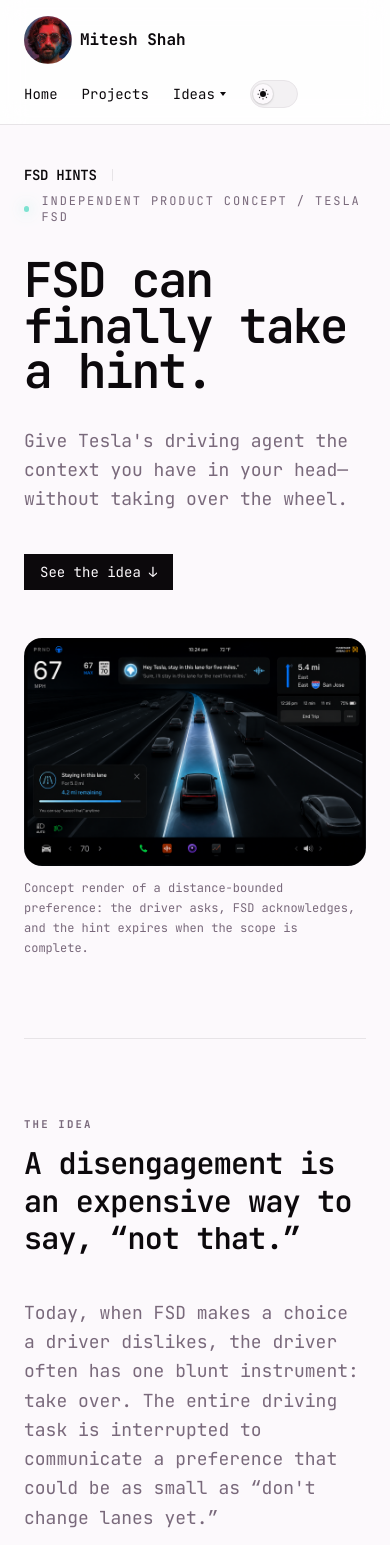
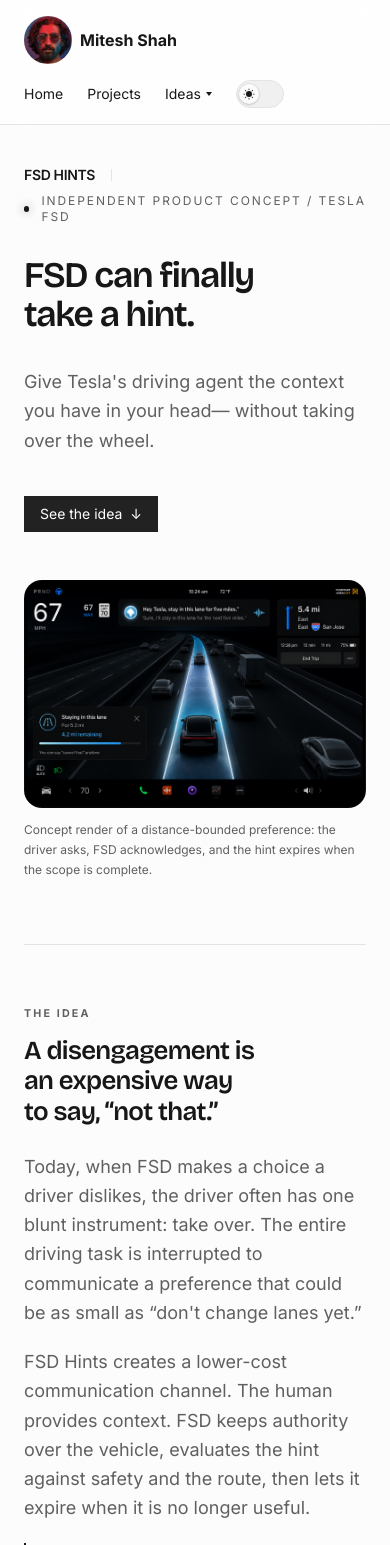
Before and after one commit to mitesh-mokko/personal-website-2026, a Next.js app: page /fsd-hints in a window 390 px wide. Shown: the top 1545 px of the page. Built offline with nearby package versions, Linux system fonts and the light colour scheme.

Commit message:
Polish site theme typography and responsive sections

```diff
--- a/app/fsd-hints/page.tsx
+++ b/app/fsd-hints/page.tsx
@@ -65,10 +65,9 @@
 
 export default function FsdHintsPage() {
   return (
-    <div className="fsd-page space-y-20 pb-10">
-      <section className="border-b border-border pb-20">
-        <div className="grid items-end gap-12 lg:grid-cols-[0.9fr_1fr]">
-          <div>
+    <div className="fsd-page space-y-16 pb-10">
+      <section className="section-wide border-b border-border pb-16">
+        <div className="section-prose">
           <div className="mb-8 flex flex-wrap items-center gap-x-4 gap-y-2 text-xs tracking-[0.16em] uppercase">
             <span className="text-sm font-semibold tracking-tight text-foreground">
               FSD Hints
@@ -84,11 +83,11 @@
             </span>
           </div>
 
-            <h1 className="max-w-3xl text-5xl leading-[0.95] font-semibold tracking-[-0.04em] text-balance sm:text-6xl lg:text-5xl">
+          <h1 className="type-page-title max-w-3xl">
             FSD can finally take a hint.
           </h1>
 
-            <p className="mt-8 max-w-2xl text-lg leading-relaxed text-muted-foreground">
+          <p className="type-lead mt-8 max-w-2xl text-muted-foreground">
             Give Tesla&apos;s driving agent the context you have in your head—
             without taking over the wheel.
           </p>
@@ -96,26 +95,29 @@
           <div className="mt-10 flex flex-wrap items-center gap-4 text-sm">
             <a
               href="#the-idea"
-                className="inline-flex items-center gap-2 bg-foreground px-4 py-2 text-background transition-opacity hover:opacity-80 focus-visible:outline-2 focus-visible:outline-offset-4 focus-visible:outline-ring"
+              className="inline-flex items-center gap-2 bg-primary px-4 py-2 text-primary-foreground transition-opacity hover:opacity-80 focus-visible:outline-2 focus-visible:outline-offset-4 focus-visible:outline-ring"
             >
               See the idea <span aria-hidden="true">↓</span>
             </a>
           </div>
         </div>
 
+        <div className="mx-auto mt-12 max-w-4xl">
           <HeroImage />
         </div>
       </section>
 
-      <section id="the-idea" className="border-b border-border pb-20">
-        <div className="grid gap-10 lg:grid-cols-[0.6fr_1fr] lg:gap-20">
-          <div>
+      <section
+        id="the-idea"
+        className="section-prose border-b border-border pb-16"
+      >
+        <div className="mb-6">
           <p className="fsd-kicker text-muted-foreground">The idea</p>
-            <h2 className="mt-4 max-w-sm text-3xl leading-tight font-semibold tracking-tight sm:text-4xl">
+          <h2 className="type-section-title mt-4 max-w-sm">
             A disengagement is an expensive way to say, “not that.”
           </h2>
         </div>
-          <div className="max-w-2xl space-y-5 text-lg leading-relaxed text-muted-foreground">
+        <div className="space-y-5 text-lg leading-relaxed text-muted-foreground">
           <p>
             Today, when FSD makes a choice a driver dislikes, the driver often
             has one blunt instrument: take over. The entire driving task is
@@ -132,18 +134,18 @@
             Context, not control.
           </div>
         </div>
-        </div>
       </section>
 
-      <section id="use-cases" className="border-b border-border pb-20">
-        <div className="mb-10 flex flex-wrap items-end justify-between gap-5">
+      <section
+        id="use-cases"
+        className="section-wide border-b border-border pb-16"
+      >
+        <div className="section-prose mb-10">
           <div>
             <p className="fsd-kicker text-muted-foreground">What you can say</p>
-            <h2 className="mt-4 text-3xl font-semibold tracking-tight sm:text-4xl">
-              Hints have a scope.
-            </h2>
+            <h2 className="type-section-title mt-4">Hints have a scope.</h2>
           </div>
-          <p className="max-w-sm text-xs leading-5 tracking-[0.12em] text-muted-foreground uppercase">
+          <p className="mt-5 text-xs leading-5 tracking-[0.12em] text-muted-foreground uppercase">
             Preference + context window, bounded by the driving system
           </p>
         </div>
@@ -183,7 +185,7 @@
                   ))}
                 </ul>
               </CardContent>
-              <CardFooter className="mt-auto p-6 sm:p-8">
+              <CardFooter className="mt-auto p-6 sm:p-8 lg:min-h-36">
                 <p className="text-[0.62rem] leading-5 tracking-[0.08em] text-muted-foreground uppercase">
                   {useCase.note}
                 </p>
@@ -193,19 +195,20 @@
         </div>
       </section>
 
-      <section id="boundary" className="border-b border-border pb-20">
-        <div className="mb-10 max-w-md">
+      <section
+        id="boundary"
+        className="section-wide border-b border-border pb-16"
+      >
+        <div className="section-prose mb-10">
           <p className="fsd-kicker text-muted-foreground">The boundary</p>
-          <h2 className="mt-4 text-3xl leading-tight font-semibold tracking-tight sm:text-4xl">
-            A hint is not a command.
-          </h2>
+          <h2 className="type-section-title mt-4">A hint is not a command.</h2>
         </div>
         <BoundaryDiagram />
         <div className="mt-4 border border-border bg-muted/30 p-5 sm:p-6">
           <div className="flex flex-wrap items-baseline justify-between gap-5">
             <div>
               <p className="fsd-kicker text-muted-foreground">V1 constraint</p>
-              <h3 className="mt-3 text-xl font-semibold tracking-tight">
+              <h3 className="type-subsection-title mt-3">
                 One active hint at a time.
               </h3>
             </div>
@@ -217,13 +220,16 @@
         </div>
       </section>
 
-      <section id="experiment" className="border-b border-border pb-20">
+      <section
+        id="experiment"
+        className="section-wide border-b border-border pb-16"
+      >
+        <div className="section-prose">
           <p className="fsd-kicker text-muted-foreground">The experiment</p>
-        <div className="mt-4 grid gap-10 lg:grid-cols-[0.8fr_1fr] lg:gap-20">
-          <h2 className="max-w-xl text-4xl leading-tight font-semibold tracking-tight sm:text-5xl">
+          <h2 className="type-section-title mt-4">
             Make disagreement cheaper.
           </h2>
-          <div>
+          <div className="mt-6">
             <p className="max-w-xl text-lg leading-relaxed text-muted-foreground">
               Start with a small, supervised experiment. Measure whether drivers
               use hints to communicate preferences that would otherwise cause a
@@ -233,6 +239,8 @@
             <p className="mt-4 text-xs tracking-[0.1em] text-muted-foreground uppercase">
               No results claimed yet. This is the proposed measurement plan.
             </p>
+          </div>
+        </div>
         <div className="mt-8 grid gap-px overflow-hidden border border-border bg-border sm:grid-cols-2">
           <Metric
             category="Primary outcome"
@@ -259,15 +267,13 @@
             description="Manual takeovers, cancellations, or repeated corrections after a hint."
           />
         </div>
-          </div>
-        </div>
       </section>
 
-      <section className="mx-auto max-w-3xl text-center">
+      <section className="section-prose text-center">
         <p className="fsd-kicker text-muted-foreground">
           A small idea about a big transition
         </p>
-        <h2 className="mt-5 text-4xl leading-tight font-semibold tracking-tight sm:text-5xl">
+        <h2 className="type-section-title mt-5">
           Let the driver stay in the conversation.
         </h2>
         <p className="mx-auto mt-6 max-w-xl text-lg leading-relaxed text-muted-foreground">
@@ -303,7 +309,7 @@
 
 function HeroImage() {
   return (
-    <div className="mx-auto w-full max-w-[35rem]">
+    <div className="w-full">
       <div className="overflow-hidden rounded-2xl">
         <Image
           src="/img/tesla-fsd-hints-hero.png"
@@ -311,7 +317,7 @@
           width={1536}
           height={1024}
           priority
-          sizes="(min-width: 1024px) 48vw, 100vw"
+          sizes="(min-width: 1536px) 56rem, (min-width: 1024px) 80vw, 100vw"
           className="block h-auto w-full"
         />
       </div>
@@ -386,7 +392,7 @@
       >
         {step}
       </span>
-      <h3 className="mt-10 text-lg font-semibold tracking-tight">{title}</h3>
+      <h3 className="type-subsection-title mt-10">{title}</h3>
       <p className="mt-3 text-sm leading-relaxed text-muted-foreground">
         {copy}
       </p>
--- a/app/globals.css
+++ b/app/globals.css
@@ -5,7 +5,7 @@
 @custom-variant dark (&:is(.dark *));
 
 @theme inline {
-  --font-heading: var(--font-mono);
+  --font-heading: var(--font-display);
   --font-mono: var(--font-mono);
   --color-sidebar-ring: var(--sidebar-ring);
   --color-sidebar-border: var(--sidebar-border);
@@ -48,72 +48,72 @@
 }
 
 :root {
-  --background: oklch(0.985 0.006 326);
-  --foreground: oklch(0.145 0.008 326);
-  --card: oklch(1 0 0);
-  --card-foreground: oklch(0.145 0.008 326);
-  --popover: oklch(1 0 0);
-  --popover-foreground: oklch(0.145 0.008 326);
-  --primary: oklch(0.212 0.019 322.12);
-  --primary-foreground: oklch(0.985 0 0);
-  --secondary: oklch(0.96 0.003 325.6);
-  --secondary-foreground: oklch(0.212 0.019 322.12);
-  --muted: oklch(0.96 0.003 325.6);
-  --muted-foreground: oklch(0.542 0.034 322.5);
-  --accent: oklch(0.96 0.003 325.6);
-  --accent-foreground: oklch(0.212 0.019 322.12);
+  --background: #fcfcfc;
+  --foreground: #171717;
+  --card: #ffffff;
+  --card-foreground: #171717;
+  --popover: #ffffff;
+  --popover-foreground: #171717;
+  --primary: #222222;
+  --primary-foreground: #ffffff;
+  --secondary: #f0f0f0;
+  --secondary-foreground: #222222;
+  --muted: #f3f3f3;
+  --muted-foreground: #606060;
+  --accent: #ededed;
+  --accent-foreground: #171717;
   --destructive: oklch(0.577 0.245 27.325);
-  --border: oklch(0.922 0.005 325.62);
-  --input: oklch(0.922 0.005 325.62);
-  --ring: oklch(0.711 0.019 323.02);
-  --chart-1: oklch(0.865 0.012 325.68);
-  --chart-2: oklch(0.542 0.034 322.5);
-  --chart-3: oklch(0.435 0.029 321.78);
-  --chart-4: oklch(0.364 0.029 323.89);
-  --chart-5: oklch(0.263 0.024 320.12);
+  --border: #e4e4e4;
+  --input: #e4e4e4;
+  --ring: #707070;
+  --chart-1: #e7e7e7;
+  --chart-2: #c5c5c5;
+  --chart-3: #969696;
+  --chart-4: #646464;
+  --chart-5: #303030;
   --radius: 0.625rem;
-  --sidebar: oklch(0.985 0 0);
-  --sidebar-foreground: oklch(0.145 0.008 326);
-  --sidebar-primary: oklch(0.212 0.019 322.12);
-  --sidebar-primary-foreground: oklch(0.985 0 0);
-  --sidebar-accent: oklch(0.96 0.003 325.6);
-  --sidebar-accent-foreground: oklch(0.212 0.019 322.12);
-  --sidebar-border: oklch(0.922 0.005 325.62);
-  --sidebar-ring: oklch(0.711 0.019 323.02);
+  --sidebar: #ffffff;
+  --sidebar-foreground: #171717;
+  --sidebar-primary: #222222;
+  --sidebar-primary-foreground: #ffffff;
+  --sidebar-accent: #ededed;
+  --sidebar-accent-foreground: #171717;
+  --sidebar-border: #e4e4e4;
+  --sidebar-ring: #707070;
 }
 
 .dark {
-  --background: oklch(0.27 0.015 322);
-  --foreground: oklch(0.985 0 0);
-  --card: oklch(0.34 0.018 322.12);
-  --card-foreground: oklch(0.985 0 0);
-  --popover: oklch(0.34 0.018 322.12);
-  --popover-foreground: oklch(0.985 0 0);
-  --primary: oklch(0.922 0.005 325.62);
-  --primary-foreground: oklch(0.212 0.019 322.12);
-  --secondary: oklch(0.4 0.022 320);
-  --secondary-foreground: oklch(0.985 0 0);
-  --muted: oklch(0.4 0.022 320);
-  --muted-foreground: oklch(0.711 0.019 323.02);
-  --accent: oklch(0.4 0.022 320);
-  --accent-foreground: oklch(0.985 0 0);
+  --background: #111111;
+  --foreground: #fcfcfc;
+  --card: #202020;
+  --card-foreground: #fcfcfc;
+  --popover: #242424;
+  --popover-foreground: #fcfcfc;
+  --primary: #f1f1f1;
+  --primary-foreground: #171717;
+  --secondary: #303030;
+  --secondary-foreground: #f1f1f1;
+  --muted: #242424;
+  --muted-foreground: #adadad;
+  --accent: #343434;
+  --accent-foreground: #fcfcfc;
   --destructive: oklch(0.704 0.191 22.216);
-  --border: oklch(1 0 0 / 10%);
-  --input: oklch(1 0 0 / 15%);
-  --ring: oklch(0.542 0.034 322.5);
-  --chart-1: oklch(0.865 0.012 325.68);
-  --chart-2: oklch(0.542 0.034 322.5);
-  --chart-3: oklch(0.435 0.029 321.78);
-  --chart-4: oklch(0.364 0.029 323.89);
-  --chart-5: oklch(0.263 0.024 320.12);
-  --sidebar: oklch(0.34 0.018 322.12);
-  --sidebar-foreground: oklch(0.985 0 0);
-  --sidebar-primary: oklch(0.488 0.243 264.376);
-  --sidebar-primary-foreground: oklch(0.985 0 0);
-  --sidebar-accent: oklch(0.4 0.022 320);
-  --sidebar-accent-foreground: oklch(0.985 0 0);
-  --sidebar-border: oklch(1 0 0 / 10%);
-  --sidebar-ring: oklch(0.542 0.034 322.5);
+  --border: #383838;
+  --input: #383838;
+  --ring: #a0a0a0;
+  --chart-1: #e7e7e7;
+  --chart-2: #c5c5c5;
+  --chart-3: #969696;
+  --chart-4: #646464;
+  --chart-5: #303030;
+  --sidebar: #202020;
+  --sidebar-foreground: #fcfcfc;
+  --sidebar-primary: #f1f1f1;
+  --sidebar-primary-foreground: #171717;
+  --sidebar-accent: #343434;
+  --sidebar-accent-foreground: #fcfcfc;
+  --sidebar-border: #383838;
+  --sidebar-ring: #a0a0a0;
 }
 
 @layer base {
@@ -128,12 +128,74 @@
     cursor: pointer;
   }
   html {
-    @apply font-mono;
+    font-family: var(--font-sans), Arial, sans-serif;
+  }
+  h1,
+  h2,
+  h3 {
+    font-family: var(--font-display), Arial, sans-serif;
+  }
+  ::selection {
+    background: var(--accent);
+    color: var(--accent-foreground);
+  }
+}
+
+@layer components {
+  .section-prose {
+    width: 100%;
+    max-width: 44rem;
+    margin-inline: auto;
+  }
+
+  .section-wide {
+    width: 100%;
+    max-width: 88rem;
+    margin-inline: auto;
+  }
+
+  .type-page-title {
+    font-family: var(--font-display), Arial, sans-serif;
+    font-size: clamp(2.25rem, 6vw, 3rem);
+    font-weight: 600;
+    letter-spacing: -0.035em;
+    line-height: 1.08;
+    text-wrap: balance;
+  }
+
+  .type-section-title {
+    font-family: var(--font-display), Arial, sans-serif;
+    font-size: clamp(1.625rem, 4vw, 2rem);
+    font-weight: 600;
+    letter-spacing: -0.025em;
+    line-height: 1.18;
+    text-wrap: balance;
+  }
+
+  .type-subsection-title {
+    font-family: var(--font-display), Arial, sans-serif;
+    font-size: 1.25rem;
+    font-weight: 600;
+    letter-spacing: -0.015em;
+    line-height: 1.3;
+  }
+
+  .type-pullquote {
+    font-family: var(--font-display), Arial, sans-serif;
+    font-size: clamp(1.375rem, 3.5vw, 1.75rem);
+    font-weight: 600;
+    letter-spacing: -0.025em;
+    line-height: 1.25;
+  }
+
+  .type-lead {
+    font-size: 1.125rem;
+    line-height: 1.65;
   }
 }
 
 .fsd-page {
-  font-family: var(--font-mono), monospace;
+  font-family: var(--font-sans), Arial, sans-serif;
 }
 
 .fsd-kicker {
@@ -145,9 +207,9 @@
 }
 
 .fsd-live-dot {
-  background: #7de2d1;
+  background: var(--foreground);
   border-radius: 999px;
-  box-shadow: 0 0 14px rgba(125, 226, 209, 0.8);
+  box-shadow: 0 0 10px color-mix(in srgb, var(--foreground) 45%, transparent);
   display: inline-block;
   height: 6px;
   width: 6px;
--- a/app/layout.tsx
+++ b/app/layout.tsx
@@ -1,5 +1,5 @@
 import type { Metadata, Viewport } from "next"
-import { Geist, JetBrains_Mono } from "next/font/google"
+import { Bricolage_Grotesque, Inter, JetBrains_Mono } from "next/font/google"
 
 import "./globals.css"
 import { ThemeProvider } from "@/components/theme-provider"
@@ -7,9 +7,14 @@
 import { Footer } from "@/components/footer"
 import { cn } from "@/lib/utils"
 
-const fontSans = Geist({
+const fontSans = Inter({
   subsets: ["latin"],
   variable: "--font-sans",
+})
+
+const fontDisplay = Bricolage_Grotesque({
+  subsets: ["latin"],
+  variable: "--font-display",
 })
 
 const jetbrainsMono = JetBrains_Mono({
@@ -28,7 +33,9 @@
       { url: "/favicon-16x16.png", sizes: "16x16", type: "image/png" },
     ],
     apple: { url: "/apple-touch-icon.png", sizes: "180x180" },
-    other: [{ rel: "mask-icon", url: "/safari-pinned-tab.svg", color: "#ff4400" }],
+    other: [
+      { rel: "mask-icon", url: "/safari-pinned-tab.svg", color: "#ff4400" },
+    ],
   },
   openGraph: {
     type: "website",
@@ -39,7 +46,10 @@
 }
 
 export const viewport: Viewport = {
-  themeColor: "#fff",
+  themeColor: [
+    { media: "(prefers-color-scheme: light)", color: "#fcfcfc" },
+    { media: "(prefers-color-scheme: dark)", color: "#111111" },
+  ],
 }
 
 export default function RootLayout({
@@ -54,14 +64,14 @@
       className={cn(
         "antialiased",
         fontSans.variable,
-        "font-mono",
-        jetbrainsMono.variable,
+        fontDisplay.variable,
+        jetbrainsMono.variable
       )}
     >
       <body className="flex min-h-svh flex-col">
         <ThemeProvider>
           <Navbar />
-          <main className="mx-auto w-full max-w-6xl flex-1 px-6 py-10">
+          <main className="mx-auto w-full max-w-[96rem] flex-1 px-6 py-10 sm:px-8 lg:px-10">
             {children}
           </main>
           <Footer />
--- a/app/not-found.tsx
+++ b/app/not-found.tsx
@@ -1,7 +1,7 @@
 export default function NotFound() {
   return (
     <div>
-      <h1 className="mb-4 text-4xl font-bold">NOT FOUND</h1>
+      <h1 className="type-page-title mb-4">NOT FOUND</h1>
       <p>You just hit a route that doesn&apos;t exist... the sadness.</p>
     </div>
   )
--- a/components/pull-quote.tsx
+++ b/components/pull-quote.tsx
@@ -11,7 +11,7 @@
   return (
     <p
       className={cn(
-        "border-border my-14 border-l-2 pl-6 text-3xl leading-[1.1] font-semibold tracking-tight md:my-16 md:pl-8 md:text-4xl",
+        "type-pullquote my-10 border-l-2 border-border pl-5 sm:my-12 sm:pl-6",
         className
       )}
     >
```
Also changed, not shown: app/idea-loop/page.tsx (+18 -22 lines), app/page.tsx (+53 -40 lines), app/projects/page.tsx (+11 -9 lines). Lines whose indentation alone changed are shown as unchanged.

# What is expected
From the material above, copy out every line bearing the string "variable".

# Response for this exercise
   variable: "--font-sans",
+  variable: "--font-display",
         fontSans.variable,
-        jetbrainsMono.variable,
+        fontDisplay.variable,
+        jetbrainsMono.variable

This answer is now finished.